Problem requirements = From the entries, copy every line that carries the string "install".

Extracted records =
○ ○ ○ ○ ○ ○ ○

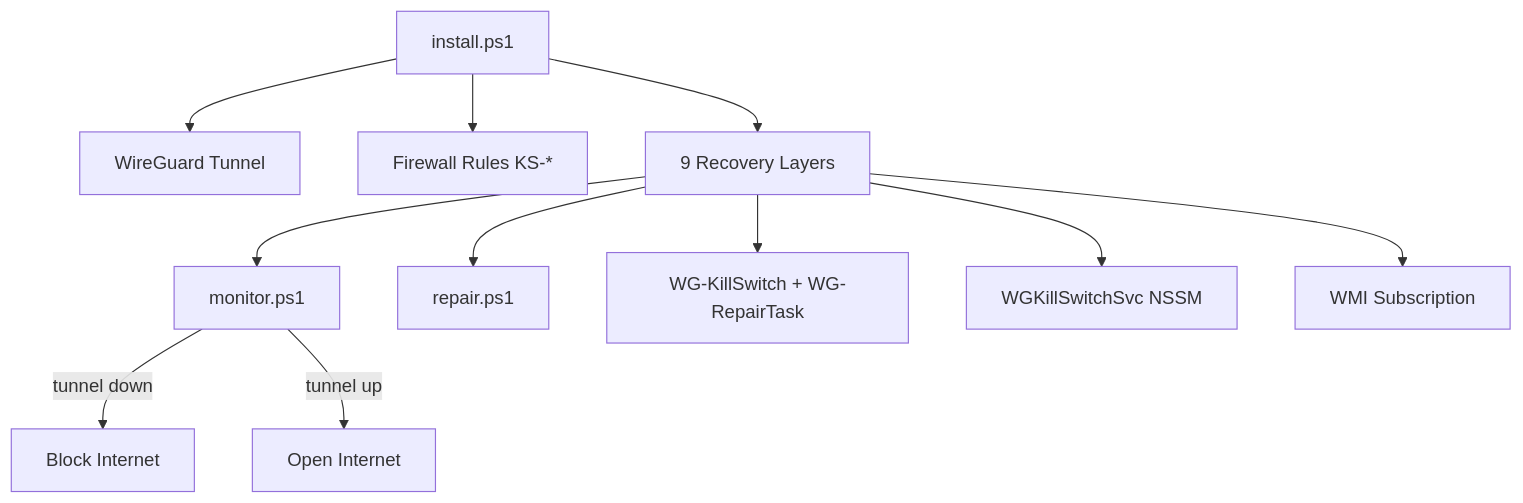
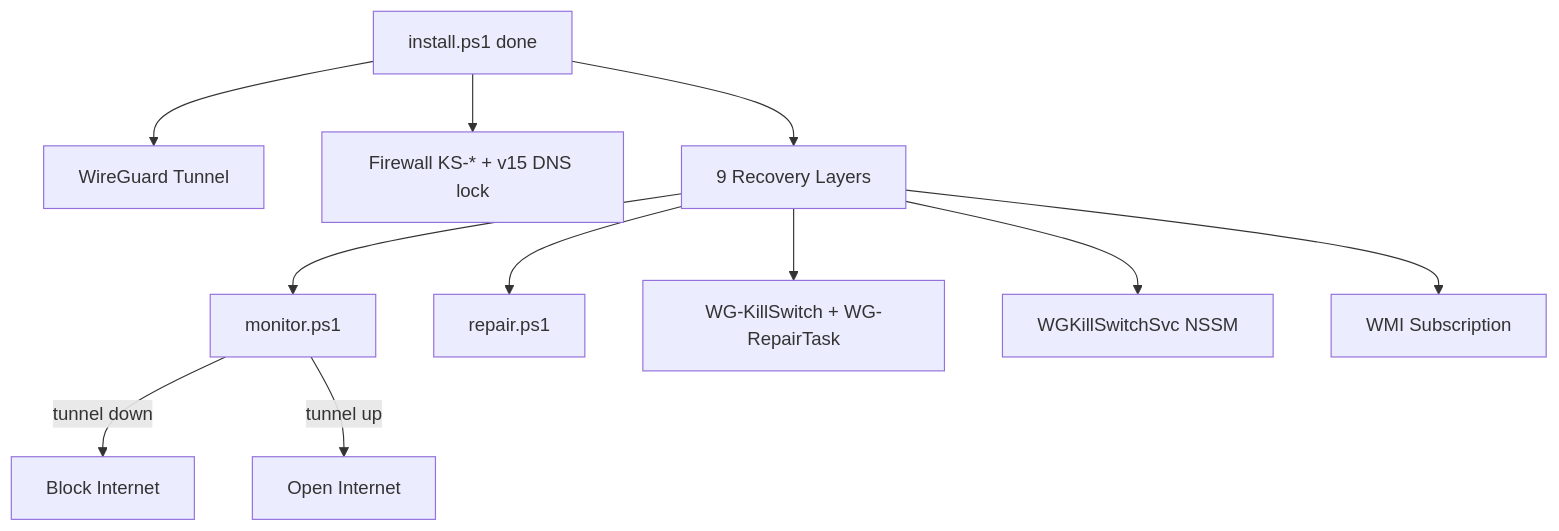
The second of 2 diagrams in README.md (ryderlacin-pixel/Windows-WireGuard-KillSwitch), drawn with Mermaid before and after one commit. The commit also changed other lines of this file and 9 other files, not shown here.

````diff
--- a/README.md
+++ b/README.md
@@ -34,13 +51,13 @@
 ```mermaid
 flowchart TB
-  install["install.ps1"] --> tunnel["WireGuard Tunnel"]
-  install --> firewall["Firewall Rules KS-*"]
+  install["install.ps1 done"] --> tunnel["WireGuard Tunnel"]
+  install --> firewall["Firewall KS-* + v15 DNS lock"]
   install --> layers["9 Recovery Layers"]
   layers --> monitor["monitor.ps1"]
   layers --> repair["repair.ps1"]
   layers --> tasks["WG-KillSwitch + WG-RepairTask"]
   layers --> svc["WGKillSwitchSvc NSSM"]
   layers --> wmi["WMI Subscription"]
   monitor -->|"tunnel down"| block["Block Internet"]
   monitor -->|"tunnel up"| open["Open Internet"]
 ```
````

○ ○ ○ ○ ○ ○ ○

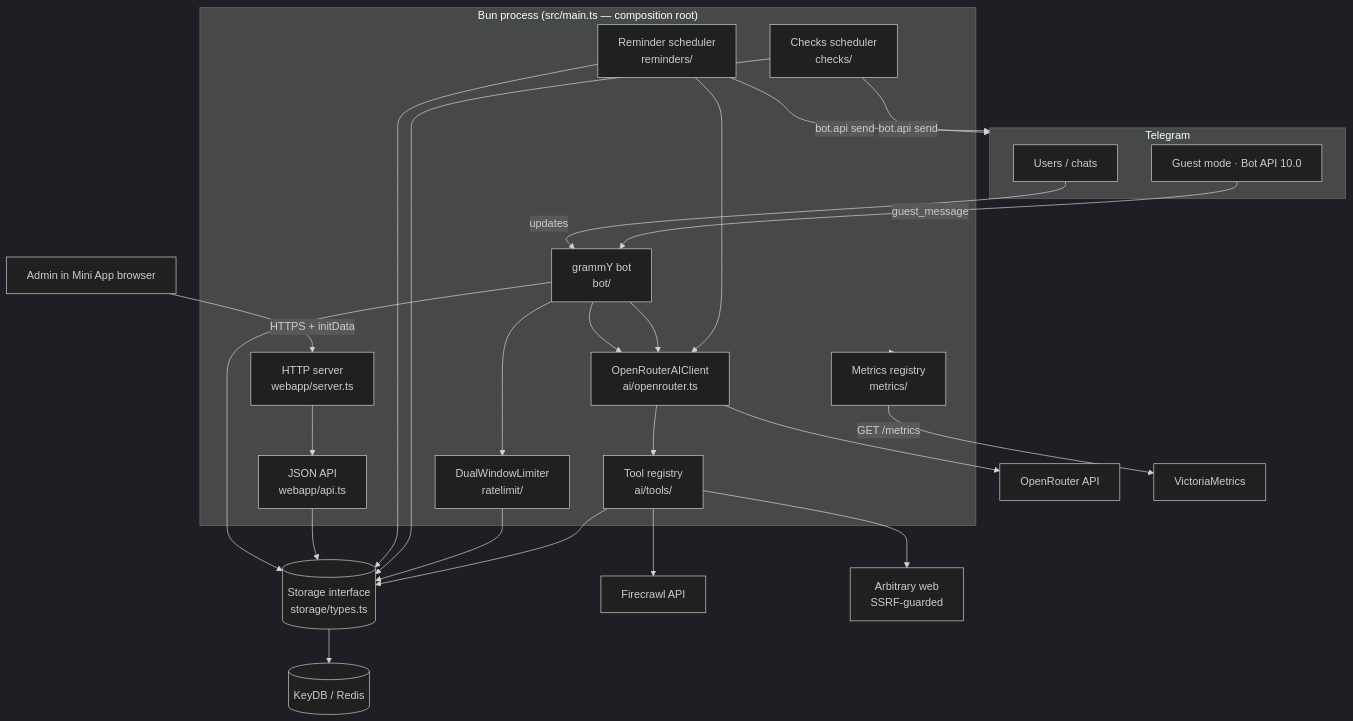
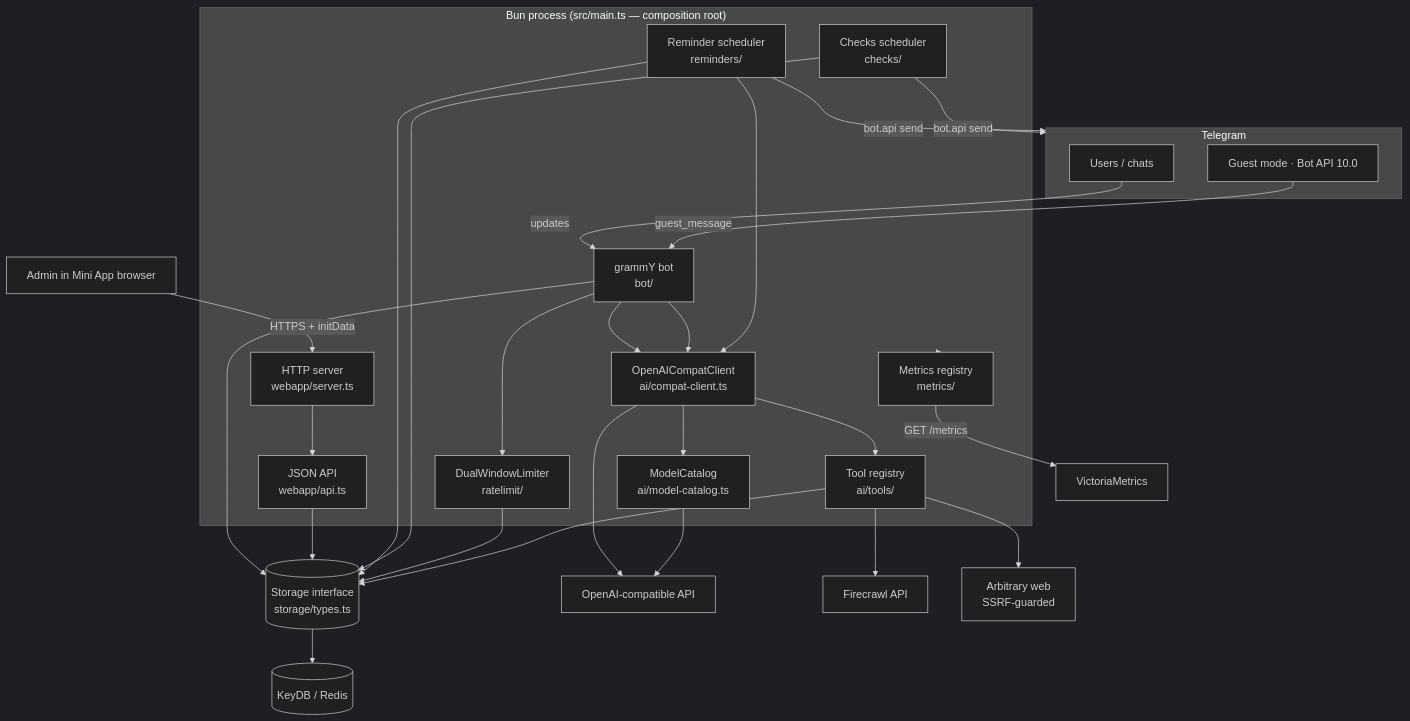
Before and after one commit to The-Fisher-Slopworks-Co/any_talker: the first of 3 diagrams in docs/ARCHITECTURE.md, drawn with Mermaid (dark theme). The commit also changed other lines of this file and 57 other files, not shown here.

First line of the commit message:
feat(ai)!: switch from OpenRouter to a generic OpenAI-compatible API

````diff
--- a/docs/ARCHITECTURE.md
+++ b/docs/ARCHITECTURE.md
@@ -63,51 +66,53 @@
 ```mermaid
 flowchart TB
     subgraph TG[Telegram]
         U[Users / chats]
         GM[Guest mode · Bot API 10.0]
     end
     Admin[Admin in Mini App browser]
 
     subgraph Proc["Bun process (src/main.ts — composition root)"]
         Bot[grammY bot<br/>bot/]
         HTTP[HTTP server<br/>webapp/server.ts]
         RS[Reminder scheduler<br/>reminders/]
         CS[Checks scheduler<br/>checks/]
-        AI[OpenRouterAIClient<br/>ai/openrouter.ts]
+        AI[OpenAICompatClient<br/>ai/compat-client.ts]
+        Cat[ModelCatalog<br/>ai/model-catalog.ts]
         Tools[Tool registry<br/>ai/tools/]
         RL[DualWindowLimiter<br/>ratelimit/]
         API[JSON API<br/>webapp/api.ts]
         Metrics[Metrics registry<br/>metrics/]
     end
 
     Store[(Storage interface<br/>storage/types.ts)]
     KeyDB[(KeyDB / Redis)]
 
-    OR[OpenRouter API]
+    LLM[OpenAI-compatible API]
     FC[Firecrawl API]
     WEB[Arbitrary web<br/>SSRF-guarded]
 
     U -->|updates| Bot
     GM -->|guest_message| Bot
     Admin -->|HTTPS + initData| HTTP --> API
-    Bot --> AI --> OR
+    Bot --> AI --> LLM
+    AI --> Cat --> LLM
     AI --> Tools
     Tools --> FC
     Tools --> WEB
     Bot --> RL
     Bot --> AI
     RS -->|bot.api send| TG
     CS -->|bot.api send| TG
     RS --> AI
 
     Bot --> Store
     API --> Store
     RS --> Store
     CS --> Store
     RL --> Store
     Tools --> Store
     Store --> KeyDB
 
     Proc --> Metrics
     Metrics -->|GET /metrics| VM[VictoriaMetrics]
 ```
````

○ ○ ○ ○ ○ ○ ○

Your response =
-  install["install.ps1"] --> tunnel["WireGuard Tunnel"]
-  install --> firewall["Firewall Rules KS-*"]
+  install["install.ps1 done"] --> tunnel["WireGuard Tunnel"]
+  install --> firewall["Firewall KS-* + v15 DNS lock"]
   install --> layers["9 Recovery Layers"]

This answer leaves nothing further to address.